Subpoena Games

Here we go again. Just when you thought that congressional Democrats had overplayed their hand and failed to deliver on the promises they made to the American people, they’re back to playing partisan politics once again. At second blush, have they ever stopped since Nancy Pelosi (D-Calif.) has wielded the Speaker’s gavel? (By the way, Six for ‘06 appears to be 0 for 6 in ’07, but I digress.)

To wit, the Department of Justice decided to fire several United States attorneys who served exclusively at the pleasure of the president of the United States. As one who personally served at the president’s pleasure, I can tell you he can fire you for any reason or no reason at all. This isn’t a secret — this at-will employment relationship is made crystal-clear to those privileged to serve at the president’s pleasure. You don’t have a permanent job and the White House doesn’t run an employment agency — both your time and the president’s pleasure could end sooner than you’d like.

Early in their tenure on the Hill, Senate Judiciary Chairman Patrick Leahy (D-Vt.) and his House counterpart, John Conyers Jr. (D-Mich.) made much of the fact that several U.S. attorneys had been let go for — gasp — political purposes. Oh, the outrage, the injustice of it all! they initially clamored. Then, congressional Democrats brought Karl Rove, their favorite political bogeyman, back into the limelight. “Rove must be behind this,” they exclaimed. “Did Rove break the law?” they questioned ominously.

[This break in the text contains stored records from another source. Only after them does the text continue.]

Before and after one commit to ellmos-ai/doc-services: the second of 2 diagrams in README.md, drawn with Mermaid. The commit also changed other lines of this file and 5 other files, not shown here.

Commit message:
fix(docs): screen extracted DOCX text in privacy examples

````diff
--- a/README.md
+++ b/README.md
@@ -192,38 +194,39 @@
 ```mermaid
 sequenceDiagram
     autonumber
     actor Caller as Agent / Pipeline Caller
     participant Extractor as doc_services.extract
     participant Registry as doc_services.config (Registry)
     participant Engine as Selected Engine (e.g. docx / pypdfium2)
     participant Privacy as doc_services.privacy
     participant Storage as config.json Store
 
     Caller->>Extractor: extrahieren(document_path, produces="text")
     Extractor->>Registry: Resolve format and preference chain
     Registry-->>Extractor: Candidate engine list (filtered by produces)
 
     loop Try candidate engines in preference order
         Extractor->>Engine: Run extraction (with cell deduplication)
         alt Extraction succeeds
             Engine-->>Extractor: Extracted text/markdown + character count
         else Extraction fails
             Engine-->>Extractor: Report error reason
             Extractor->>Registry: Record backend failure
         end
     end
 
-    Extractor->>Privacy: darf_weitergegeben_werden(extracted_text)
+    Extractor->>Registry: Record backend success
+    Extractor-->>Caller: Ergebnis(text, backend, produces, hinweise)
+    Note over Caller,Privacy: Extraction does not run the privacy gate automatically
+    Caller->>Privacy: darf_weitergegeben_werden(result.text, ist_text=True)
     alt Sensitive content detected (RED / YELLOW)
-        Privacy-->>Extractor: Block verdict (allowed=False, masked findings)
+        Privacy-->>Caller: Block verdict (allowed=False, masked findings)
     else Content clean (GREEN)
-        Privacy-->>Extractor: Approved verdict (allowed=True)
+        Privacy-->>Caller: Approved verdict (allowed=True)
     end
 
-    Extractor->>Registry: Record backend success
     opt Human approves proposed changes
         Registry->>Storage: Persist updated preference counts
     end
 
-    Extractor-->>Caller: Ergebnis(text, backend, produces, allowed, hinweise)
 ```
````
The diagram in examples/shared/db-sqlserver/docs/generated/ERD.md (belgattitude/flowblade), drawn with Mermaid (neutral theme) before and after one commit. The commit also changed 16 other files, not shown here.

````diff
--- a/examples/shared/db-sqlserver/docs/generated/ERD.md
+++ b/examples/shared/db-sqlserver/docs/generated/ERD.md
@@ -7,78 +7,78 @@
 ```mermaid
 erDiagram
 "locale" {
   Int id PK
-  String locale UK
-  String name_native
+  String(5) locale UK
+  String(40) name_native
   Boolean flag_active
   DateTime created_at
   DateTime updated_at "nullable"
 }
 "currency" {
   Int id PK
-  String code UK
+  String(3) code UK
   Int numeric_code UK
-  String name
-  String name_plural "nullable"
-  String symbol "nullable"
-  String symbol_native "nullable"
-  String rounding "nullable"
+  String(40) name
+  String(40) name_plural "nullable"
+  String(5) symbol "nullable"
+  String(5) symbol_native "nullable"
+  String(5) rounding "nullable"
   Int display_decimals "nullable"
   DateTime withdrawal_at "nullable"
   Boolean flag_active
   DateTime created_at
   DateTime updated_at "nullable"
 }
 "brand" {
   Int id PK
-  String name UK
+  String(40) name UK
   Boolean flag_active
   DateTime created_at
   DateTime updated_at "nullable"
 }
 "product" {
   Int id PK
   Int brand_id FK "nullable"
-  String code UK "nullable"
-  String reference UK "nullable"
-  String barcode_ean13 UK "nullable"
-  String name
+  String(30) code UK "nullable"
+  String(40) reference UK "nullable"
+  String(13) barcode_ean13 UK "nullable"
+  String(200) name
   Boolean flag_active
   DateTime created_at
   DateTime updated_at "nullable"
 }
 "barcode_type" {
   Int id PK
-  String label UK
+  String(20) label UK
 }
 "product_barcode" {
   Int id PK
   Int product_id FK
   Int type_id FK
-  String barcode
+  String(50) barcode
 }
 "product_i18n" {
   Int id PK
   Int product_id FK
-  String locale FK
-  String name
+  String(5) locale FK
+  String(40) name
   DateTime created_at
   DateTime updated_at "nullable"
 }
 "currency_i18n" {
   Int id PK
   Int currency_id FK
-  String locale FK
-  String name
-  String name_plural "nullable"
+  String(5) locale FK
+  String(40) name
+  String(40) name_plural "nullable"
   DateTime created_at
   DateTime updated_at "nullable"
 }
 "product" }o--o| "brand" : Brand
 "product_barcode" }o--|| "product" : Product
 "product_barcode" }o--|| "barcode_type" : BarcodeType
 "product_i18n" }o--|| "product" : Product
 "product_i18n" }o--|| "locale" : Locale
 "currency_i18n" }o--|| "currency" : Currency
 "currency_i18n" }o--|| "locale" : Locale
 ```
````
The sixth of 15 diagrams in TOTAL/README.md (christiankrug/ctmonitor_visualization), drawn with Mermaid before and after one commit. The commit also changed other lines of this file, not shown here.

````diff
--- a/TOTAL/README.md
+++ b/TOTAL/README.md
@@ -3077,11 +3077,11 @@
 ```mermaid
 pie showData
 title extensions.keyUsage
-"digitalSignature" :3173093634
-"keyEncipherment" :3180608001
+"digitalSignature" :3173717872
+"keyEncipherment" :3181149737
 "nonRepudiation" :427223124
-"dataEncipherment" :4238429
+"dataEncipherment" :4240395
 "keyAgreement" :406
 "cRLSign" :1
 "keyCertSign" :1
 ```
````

Despite repeated claims the Bush administration has failed to cooperate (the thousands of pages of documents that have been delivered to the Hill and offers to have senior Bush officials meet with congressional investigators behind doors notwithstanding), congressional leaders Wednesday decided to issue subpoenas to two former Bush administration officials: former White House Counsel Harriet Miers and former White House political director Sara Taylor. What are they looking for, you ask? Go no further than the words of Senator Charles Schumer (D-N.Y.).

Schumer, at least, is honest in why he wants to bring officials such as Ms. Taylor before the Senate Judiciary Committee. The senior senator from New York baldly noted that he wanted to know what (cue the dark, evil music) Karl Rove had been up to. “A good investigation would always question Taylor before Rove,” he said. Really? An investigation that you already know the answer to — that officials within the White House and the Department of Justice decided to fire attorneys for political or other reasons? Some might not find it fair or proper, but the president of the United States can fire people for any reason or no reason at all.

So spare me the outrage and moral indignation. Congressional Democrats in their zeal to bring embarrassment (and legal fees) to current and former Bush officials would be wise to keep an eye on their approval ratings. Both the Speaker and the Senate majority leader’s personal numbers, as well as those regarding the Congress as a whole, are now at historic lows. Keep it up and the majority could find itself back in the minority after being fired by the American people for focusing on gotcha games and political witch hunts rather than the real issues that confront our country.